Merriam-Webster defines a milestone as either an actual stone marking a milepost in the road (we have green numbered signs here in Oregon) or a significant point in development, such as graduating from college. I interpret that as meaning something changes at that moment. It’s a turning point. But if we don’t have children, what changes, aside from getting old? Where are our milepost markers?
Our parenting peers mark their adult years with their children’s progression through the milestones of their lives. You know you’re fully an adult when someone is calling you “Mom” or “Dad,” and you know you’re getting older when a little one calls you “Nana” or “Papa.” You know you’re truly old when your first great-grandchildren are born. For each child, you note the milestones, the first steps, graduations, weddings, and babies. As for your own milestones, what’s left except retirement and Medicare?
I don’t feel as old as the numbers say I am. I don’t feel as old as people my age who have children and grandchildren. Although the mirror tells me otherwise, in some ways, I’m a perpetual child. I’m not complaining. I like that. But sometimes my life feels kind of formless without the framework of a family progressing through their lives. I’m not “Mom” or “Nana.” I’m still just “Sue.”
So how do those of us without children mark off the years? Romantic relationships? Career achievements? Places we have lived? Trips we have taken? Concerts we attended? The year we put a new roof on the house?
Do we mark the years when we were fat, skinny, blond or brunette? Or do we go by what was happening in the world: 9/11, Hurricane Katrina, Obama elected president, Covid-19?
I find myself marking time by the losses.
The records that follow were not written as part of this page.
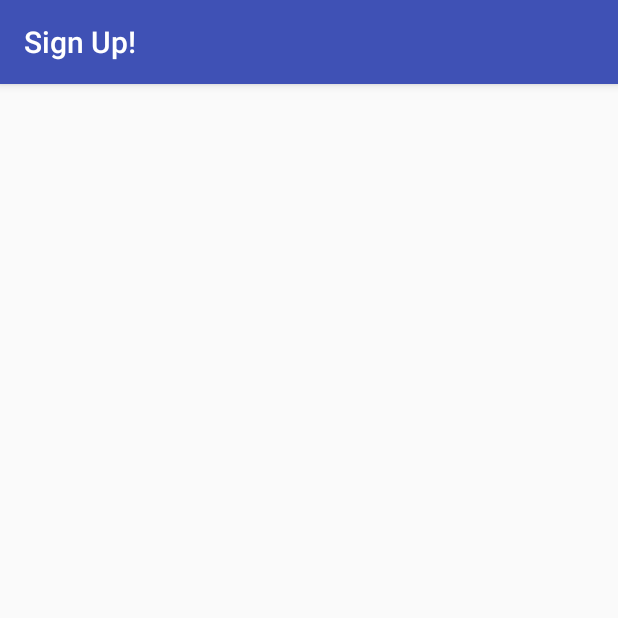
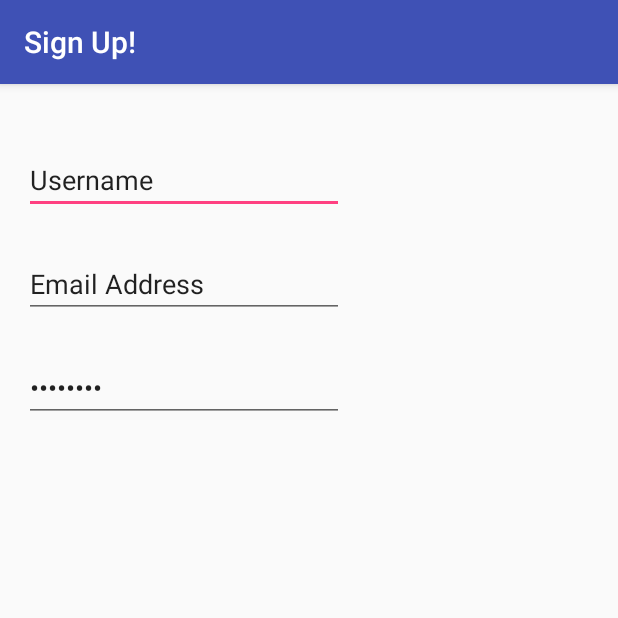
Before and after one commit to mrlennix/AFA, an Android app: the SignupActivity screen opened directly, with no data from a screen before it, on a phone screen of 412 x 824 dp, the top half of it. Run offline under Robolectric (Android 15) with nearby library versions, the phone set to English and light mode, and no system bars.

Commit message:
testing password field in signup

```diff
--- a/AbstractFood/app/src/main/java/com/food/abstractfood/SignupActivity.java
+++ b/AbstractFood/app/src/main/java/com/food/abstractfood/SignupActivity.java
@@ -2,12 +2,23 @@ package com.food.abstractfood;
 
 import android.support.v7.app.AppCompatActivity;
 import android.os.Bundle;
+import android.text.Editable;
+import android.widget.EditText;
+import android.widget.TextView;
 
 public class SignupActivity extends AppCompatActivity {
+    EditText passwordF;
+    EditText verifyPasswordF;
 
     @Override
     protected void onCreate(Bundle savedInstanceState) {
         super.onCreate(savedInstanceState);
         setContentView(R.layout.activity_signup);
+
+        passwordF=(EditText) findViewById(R.id.passwordtxt);
+
+        passwordF.setText("Password", TextView.BufferType.EDITABLE);
     }
+
+
 }
--- a/AbstractFood/app/src/main/res/layout/activity_signup.xml
+++ b/AbstractFood/app/src/main/res/layout/activity_signup.xml
@@ -10,4 +10,36 @@
     android:paddingTop="@dimen/activity_vertical_margin"
     tools:context="com.food.abstractfood.SignupActivity">
 
+    <EditText
+        android:layout_width="wrap_content"
+        android:layout_height="wrap_content"
+        android:inputType="textPersonName"
+        android:ems="10"
+        android:id="@+id/editText3"
+        android:text="Username"
+        android:layout_alignParentTop="true"
+        android:layout_alignParentStart="true"
+        android:layout_marginTop="25dp" />
+
+    <EditText
+        android:layout_width="wrap_content"
+        android:layout_height="wrap_content"
+        android:inputType="textEmailAddress"
+        android:ems="10"
+        android:id="@+id/editText4"
+        android:text="Email Address"
+        android:layout_below="@+id/editText3"
+        android:layout_alignParentStart="true"
+        android:layout_marginTop="24dp" />
+
+    <EditText
+        android:layout_width="wrap_content"
+        android:layout_height="wrap_content"
+        android:inputType="textPassword"
+        android:ems="10"
+        android:id="@+id/passwordtxt"
+        android:layout_below="@+id/editText4"
+        android:layout_alignParentStart="true"
+        android:layout_marginTop="24dp" />
+
 </RelativeLayout>
```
That’s when I was diagnosed with Graves’ Disease. That’s when we moved to Oregon. That’s when my mother died. That’s when my father had heart surgery. That’s when my husband moved to the nursing home.
Aside from my age and the people who are gone, my life is the same as it was 10 and 20 years ago. I’m still sitting here at my desk, writing. How do I mark the passing years?
It’s your turn. What are your milestones if you never have children? Maybe we can make a list.